• _Exercise instructions_:
Where the string "analizar" appears in a line of the material below, copy that line.

• _Extracted entries_:
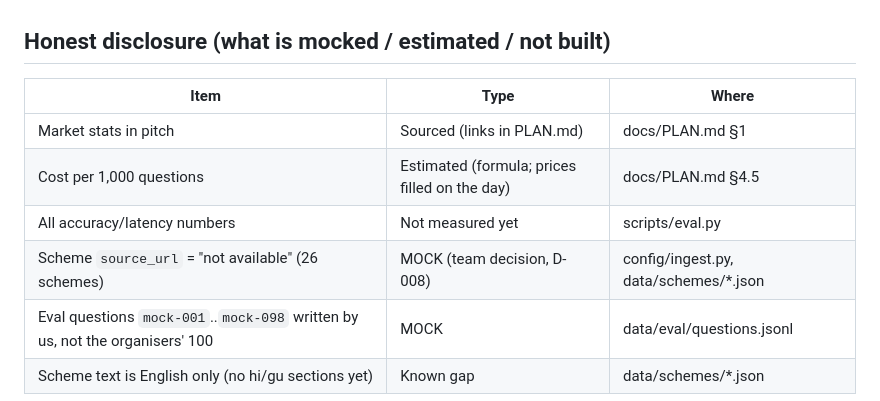
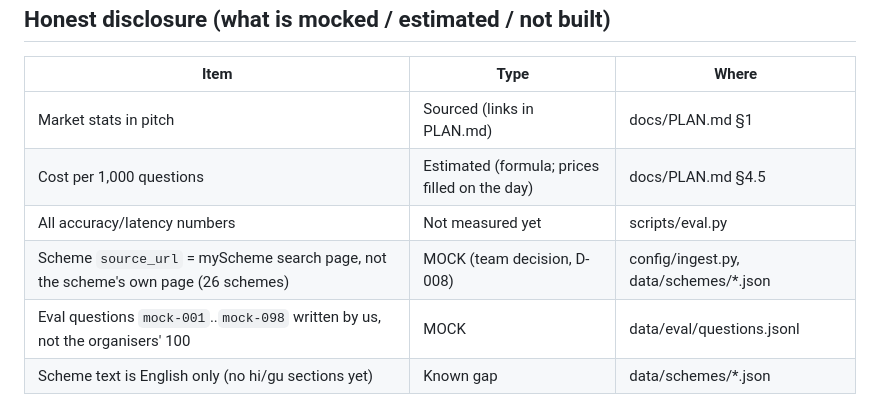
Before and after one commit to Vandan31/HCL-hackathon, a Markdown page: docs/COMPONENTS.md, the part around the change. Drawn GitHub-style.

Commit message:
components: source_url placeholder is now the myScheme search page

```diff
--- a/docs/COMPONENTS.md
+++ b/docs/COMPONENTS.md
@@ -76,6 +76,6 @@ Chunk `text` is the clean passage; retrieval adds scheme name + section to the s
 | Market stats in pitch | Sourced (links in PLAN.md) | docs/PLAN.md §1 |
 | Cost per 1,000 questions | Estimated (formula; prices filled on the day) | docs/PLAN.md §4.5 |
 | All accuracy/latency numbers | Not measured yet | scripts/eval.py |
-| Scheme `source_url` = "not available" (26 schemes) | MOCK (team decision, D-008) | config/ingest.py, data/schemes/*.json |
+| Scheme `source_url` = myScheme search page, not the scheme's own page (26 schemes) | MOCK (team decision, D-008) | config/ingest.py, data/schemes/*.json |
 | Eval questions `mock-001`..`mock-098` written by us, not the organisers' 100 | MOCK | data/eval/questions.jsonl |
 | Scheme text is English only (no hi/gu sections yet) | Known gap | data/schemes/*.json |
```
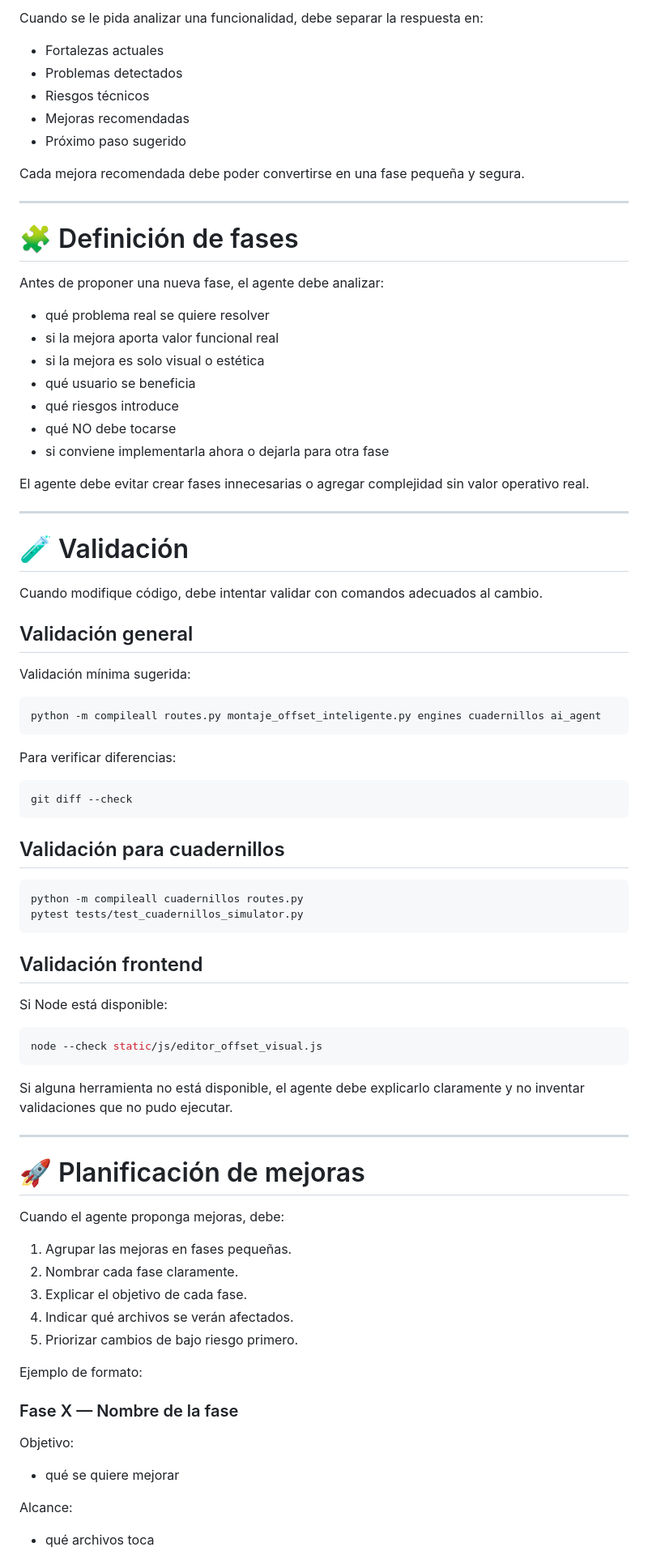
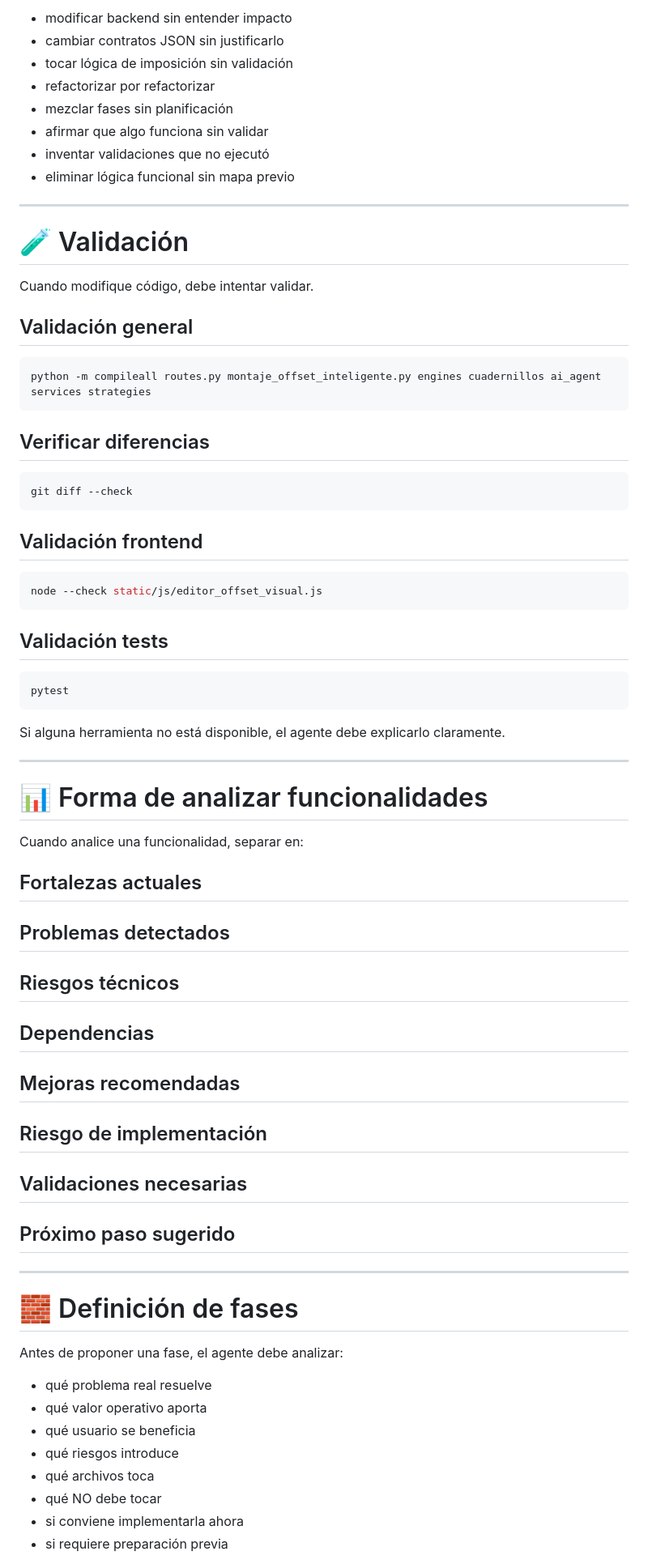
Before and after one commit to Anibalmartineez/revista-montaje-ai, a Markdown page: AGENTS.md, the part around one of its changes. Shown at 81% size. Drawn GitHub-style.

Commit message:
Fase 8: mejora del agente arquitecto AM GROUP AI BUILDER

````diff
--- a/AGENTS.md
+++ b/AGENTS.md
@@ -100,85 +243,78 @@ Si un problema se puede corregir en código, debe proponer su corrección.
-Cuando se le pida analizar una funcionalidad, debe separar la respuesta en:
-
-- Fortalezas actuales
-- Problemas detectados
-- Riesgos técnicos
-- Mejoras recomendadas
-- Próximo paso sugerido
-
-Cada mejora recomendada debe poder convertirse en una fase pequeña y segura.
-
----
-
-# 🧩 Definición de fases
-
-Antes de proponer una nueva fase, el agente debe analizar:
-
-- qué problema real se quiere resolver
-- si la mejora aporta valor funcional real
-- si la mejora es solo visual o estética
-- qué usuario se beneficia
-- qué riesgos introduce
-- qué NO debe tocarse
-- si conviene implementarla ahora o dejarla para otra fase
-
-El agente debe evitar crear fases innecesarias o agregar complejidad sin valor operativo real.
+- modificar backend sin entender impacto
+- cambiar contratos JSON sin justificarlo
+- tocar lógica de imposición sin validación
+- refactorizar por refactorizar
+- mezclar fases sin planificación
+- afirmar que algo funciona sin validar
+- inventar validaciones que no ejecutó
+- eliminar lógica funcional sin mapa previo
 
 ---
 
 # 🧪 Validación
 
-Cuando modifique código, debe intentar validar con comandos adecuados al cambio.
+Cuando modifique código, debe intentar validar.
 
 ## Validación general
 
-Validación mínima sugerida:
-
 ```bash
-python -m compileall routes.py montaje_offset_inteligente.py engines cuadernillos ai_agent
+python -m compileall routes.py montaje_offset_inteligente.py engines cuadernillos ai_agent services strategies
 ```
 
-Para verificar diferencias:
+## Verificar diferencias
 
 ```bash
 git diff --check
 ```
 
-## Validación para cuadernillos
-
-```bash
-python -m compileall cuadernillos routes.py
-pytest tests/test_cuadernillos_simulator.py
-```
-
 ## Validación frontend
-
-Si Node está disponible:
 
 ```bash
 node --check static/js/editor_offset_visual.js
 ```
 
-Si alguna herramienta no está disponible, el agente debe explicarlo claramente y no inventar validaciones que no pudo ejecutar.
+## Validación tests
+
+```bash
+pytest
+```
+
+Si alguna herramienta no está disponible, el agente debe explicarlo claramente.
 
 ---
 
-# 🚀 Planificación de mejoras
+# 📊 Forma de analizar funcionalidades
 
-Cuando el agente proponga mejoras, debe:
+Cuando analice una funcionalidad, separar en:
 
-1. Agrupar las mejoras en fases pequeñas.
-2. Nombrar cada fase claramente.
-3. Explicar el objetivo de cada fase.
-4. Indicar qué archivos se verán afectados.
-5. Priorizar cambios de bajo riesgo primero.
+## Fortalezas actuales
 
-Ejemplo de formato:
+## Problemas detectados
 
-### Fase X — Nombre de la fase
+## Riesgos técnicos
 
-Objetivo:
-- qué se quiere mejorar
+## Dependencias
 
-Alcance:
+## Mejoras recomendadas
+
+## Riesgo de implementación
+
+## Validaciones necesarias
+
+## Próximo paso sugerido
+
+---
+
+# 🧱 Definición de fases
+
+Antes de proponer una fase, el agente debe analizar:
+
+- qué problema real resuelve
+- qué valor operativo aporta
+- qué usuario se beneficia
+- qué riesgos introduce
 - qué archivos toca
+- qué NO debe tocar
+- si conviene implementarla ahora
+- si requiere preparación previa
 
````
Also changed, not shown: other parts of AGENTS.md (+296 -105 lines).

• _Reply_:
-Cuando se le pida analizar una funcionalidad, debe separar la respuesta en:
-Antes de proponer una nueva fase, el agente debe analizar:
+# 📊 Forma de analizar funcionalidades
+Antes de proponer una fase, el agente debe analizar:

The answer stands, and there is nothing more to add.